But first ...

Some very sad new this past week ... soul legend (and Rock And Roll Hall of Famer) Percy Sledge passed away at the age of 74.  His name has come up several times amongst your Soul and R&B Favorites, thanks to his across-the-boards #1 Hit "When A Man Loves A Woman".  (Personally, this is another record that, much as I loved it, I burned out on the track after radio beat it relentlessly into our heads for so many years ... but that doesn't mean it isn't a great and classic recording.  Another Percy Sledge favorite for me is "Take Time To Know Her", a #11 from 1968.) 

Here is Ron Smith's official obituary from his website:   

Percy Sledge, best remembered for the romantic classic, "When A Man Loves A Woman" (#1 Pop, #1 R&B - 1966) but who charted thirteen other times on the Pop Charts alone in nine years, died of liver cancer Tuesday (April 14) in Baton Rouge, Louisiana, at the age of 73. Born in Leighton, Alabama, he started out singing with the local Esquires Combo while working as a hospital orderly.

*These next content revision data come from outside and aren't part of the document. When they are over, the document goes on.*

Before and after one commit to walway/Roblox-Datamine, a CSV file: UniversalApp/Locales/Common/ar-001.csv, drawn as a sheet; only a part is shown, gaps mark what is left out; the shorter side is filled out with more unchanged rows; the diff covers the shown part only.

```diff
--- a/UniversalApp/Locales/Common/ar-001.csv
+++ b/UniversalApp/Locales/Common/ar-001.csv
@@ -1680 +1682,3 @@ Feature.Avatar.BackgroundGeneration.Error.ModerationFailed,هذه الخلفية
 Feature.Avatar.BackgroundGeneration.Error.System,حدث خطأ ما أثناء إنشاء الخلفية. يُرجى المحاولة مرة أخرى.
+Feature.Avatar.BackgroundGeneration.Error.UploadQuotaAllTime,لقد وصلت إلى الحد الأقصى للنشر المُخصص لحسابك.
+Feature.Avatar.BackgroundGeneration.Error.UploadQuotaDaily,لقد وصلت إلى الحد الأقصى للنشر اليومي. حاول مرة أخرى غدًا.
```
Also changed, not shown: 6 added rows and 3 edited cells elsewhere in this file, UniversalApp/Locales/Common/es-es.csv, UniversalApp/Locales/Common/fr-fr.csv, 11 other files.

Percy and two of the Esquires (not to be confused with the later R&B group) wrote "When A Man Loves A Woman," but he gave the credit to the others. Recording the song at a Muscle Shoals, Alabama, studio, it was picked up by Atlantic Records, who made him a solo star. Other tunes included "Take Time To Know Her" (#11 Pop, #6 R&B - 1968), "Warm And Tender Love" (#17 Pop, #5 R&B - 1966) and "It Tears Me Up" (#20 Pop #7 R&B - 1966). Michael Bolton took "When A Man Loves A Woman" back to the top of the Pop Charts in 1991. Percy was inducted into the Rock 'n' Roll Hall of Fame in 2005 and given the Rhythm and Blues Pioneer Award in 1989. He was also inducted into the Alabama Music Hall of Fame, the Carolina Beach Music Hall of Fame and the Louisiana Music Hall of Fame. 
-- Ron Smith

Percy's health had worsened of late ... I remember running a couple of reports in FH over the last several months. 
He was perhaps one of the most unlikely candidates for induction into The Rock And Roll Hall Of Fame, with a limited hit list and nothing even closely resembling rock and roll in his catalog.  Former Y103.9 deejay Jim Shea was at the ceremony in Cleveland when Sledge was inducted and had the opportunity to sit with him ... Sledge was as bewildered as anybody else across America, wondering what he was doing there.  (Ahmet Ertegan probably had a LOT to do with that ... look at the early Rock And Roll Hall Of Fame Inductees list and you'll see Atlantic Records artists all over the place.  He was a big part of getting the organization founded ... and some might say that Jann Wenner went out of his way to make sure that Atlantic was always represented when the final vote tallies were posted.)  kk 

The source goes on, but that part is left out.